Donne's poetry embraces a wide range of secular and religious subjects. He wrote cynical verse about inconstancy, poems about true love, Neoplatonic lyrics on the mystical union of lovers' souls and bodies and brilliant satires and hymns depicting his own spiritual struggles.
Whatever the subject, Donne's poems reveal the same characteristics that typified the work of the metaphysical poets: dazzling wordplay, often explicitly sexual; paradox; subtle argumentation; surprising contrasts; intricate psychological analysis; and striking imagery selected from nontraditional areas such as law, physiology, scholastic philosophy, and mathematics.
Expertly recited by Richard Burton, John Donne’s love poetry stands alone as one of England’s greatest ever love poets.
About the author

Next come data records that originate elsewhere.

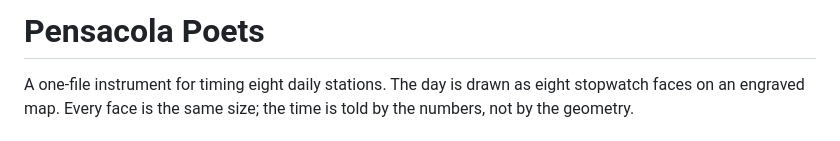
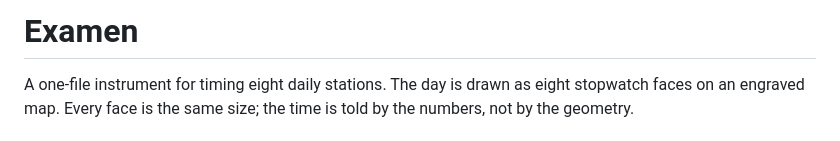
Before and after one commit to nuchilles/examen, a Markdown page: README.md, the part around the change. GitHub-like rendering.

```diff
--- a/README.md
+++ b/README.md
@@ -1,4 +1,4 @@
-# Pensacola Poets
+# Examen
 
 A one-file instrument for timing eight daily stations. The day is drawn as
 eight stopwatch faces on an engraved map. Every face is the same size; the
```
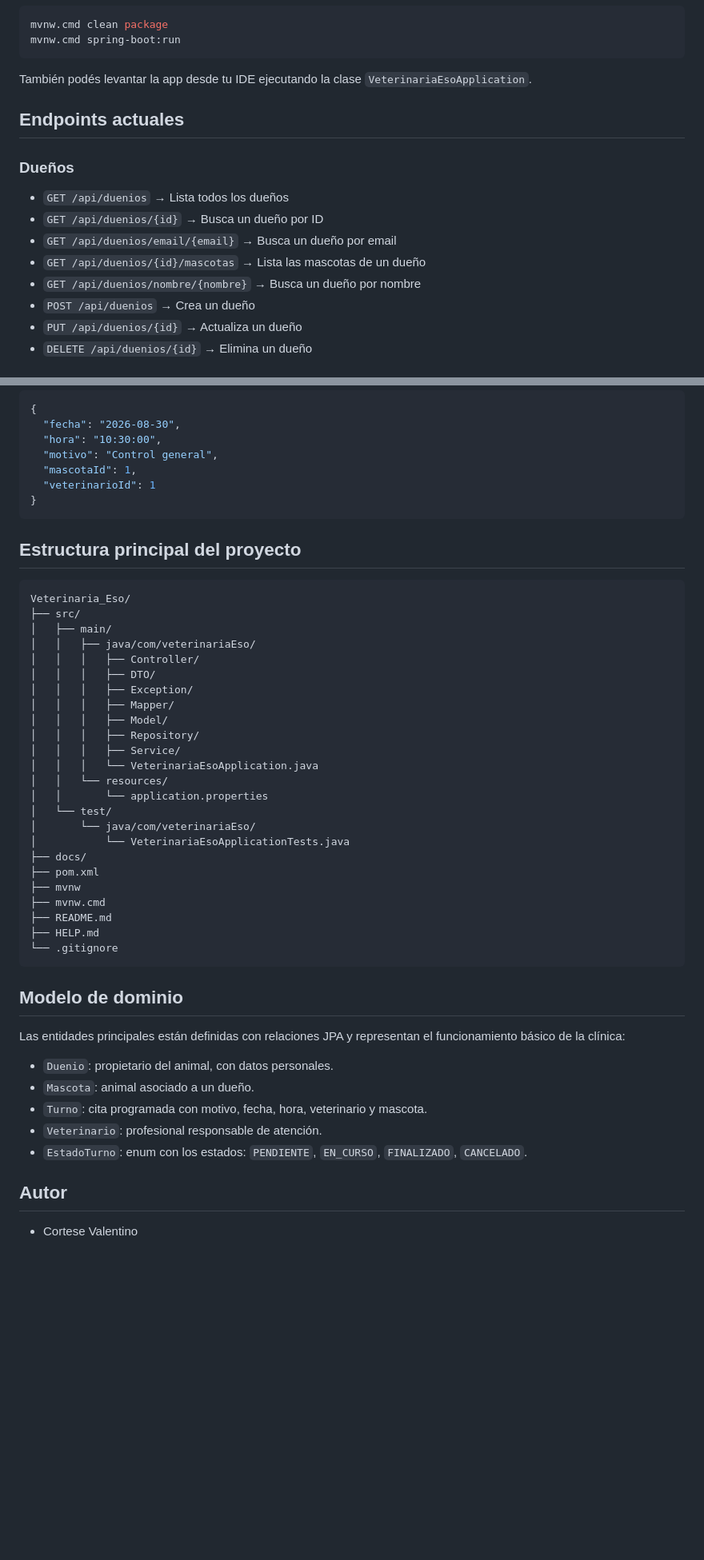
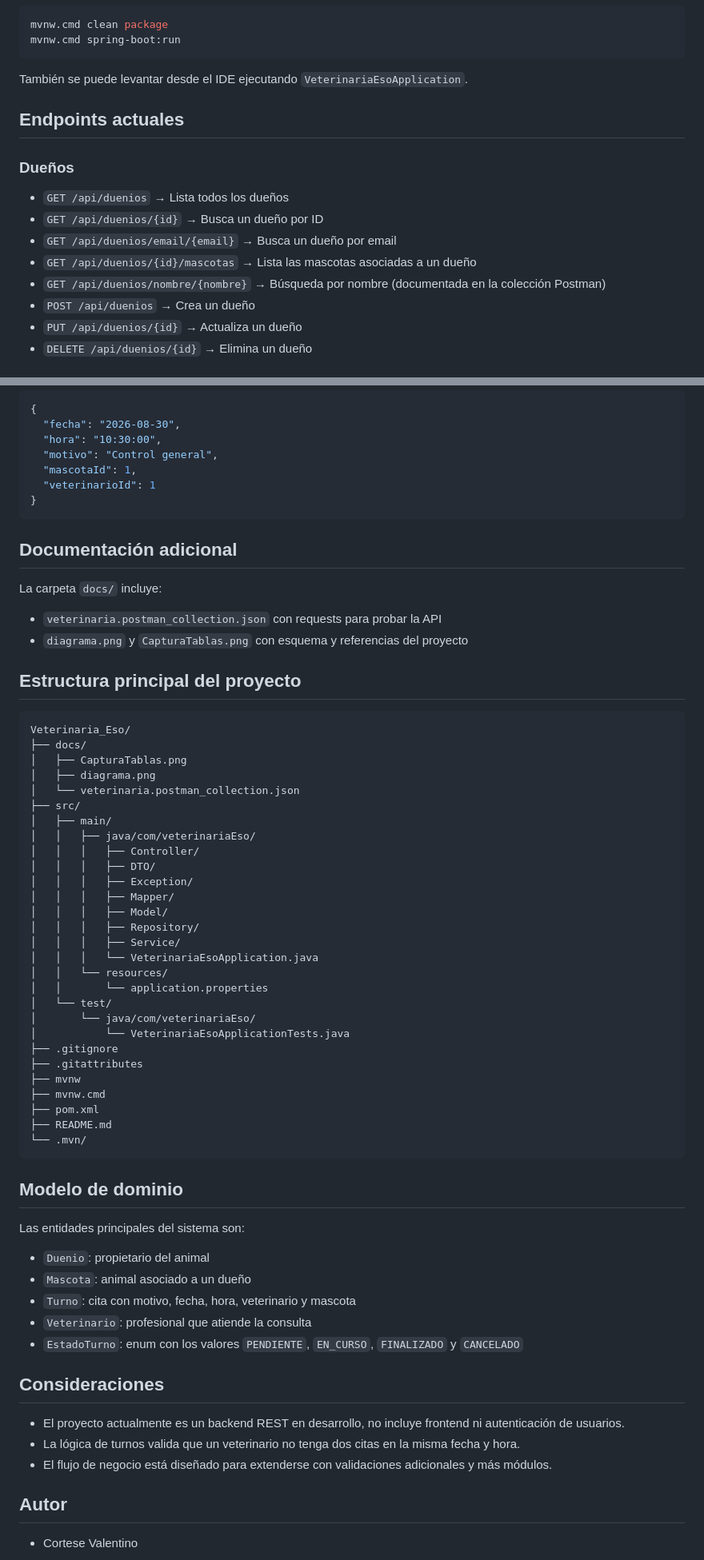
Before and after one commit to ValenCortese/Veterinaria_Eso, a Markdown page: README.md, 2 parts joined by grey strips. Shown at 80% size. Rendered like a GitHub page; blank space fills up the shorter version.

````diff
--- a/README.md
+++ b/README.md
@@ -84,7 +71,7 @@ mvnw.cmd clean package
 mvnw.cmd spring-boot:run
 ```
 
-También podés levantar la app desde tu IDE ejecutando la clase `VeterinariaEsoApplication`.
+También se puede levantar desde el IDE ejecutando `VeterinariaEsoApplication`.
 
 ## Endpoints actuales
 
@@ -93,8 +80,8 @@ También podés levantar la app desde tu IDE ejecutando la clase `VeterinariaEso
 - `GET /api/duenios` → Lista todos los dueños
 - `GET /api/duenios/{id}` → Busca un dueño por ID
 - `GET /api/duenios/email/{email}` → Busca un dueño por email
-- `GET /api/duenios/{id}/mascotas` → Lista las mascotas de un dueño
-- `GET /api/duenios/nombre/{nombre}` → Busca un dueño por nombre
+- `GET /api/duenios/{id}/mascotas` → Lista las mascotas asociadas a un dueño
+- `GET /api/duenios/nombre/{nombre}` → Búsqueda por nombre (documentada en la colección Postman)
 - `POST /api/duenios` → Crea un dueño
 - `PUT /api/duenios/{id}` → Actualiza un dueño
 - `DELETE /api/duenios/{id}` → Elimina un dueño
@@ -172,10 +159,21 @@ También podés levantar la app desde tu IDE ejecutando la clase `VeterinariaEso
 }
 ```
 
+## Documentación adicional
+
+La carpeta `docs/` incluye:
+
+- `veterinaria.postman_collection.json` con requests para probar la API
+- `diagrama.png` y `CapturaTablas.png` con esquema y referencias del proyecto
+
 ## Estructura principal del proyecto
 
 ```text
 Veterinaria_Eso/
+├── docs/
+│   ├── CapturaTablas.png
+│   ├── diagrama.png
+│   └── veterinaria.postman_collection.json
 ├── src/
 │   ├── main/
 │   │   ├── java/com/veterinariaEso/
@@ -192,24 +190,30 @@ Veterinaria_Eso/
 │   └── test/
 │       └── java/com/veterinariaEso/
 │           └── VeterinariaEsoApplicationTests.java
-├── docs/
-├── pom.xml
+├── .gitignore
+├── .gitattributes
 ├── mvnw
 ├── mvnw.cmd
+├── pom.xml
 ├── README.md
-├── HELP.md
-└── .gitignore
+└── .mvn/
 ```
 
 ## Modelo de dominio
 
-Las entidades principales están definidas con relaciones JPA y representan el funcionamiento básico de la clínica:
+Las entidades principales del sistema son:
 
-- `Duenio`: propietario del animal, con datos personales.
-- `Mascota`: animal asociado a un dueño.
-- `Turno`: cita programada con motivo, fecha, hora, veterinario y mascota.
-- `Veterinario`: profesional responsable de atención.
-- `EstadoTurno`: enum con los estados: `PENDIENTE`, `EN_CURSO`, `FINALIZADO`, `CANCELADO`.
+- `Duenio`: propietario del animal
+- `Mascota`: animal asociado a un dueño
+- `Turno`: cita con motivo, fecha, hora, veterinario y mascota
+- `Veterinario`: profesional que atiende la consulta
+- `EstadoTurno`: enum con los valores `PENDIENTE`, `EN_CURSO`, `FINALIZADO` y `CANCELADO`
+
+## Consideraciones
+
+- El proyecto actualmente es un backend REST en desarrollo, no incluye frontend ni autenticación de usuarios.
+- La lógica de turnos valida que un veterinario no tenga dos citas en la misma fecha y hora.
+- El flujo de negocio está diseñado para extenderse con validaciones adicionales y más módulos.
 
 ## Autor
 
````
Also changed, not shown: other parts of README.md (+15 -28 lines).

John Donne was born in London in 1572 to a prominent Roman Catholic family, but converted the Anglicanism during the 1590s. After entering the University of Oxford aged 11 and the University of Cambridge at aged 14, during which time he took no degree examinations, he became a priest of the Anglican Church, attaining eminence as a preacher, delivering sermons that are regarded as the most brilliant and eloquent of his time. His poetry embraces both secular and religious subjects, and has earned him the distinction of one of Britain's most famous poets of all time and the quintessential Metaphysical poet of English literature.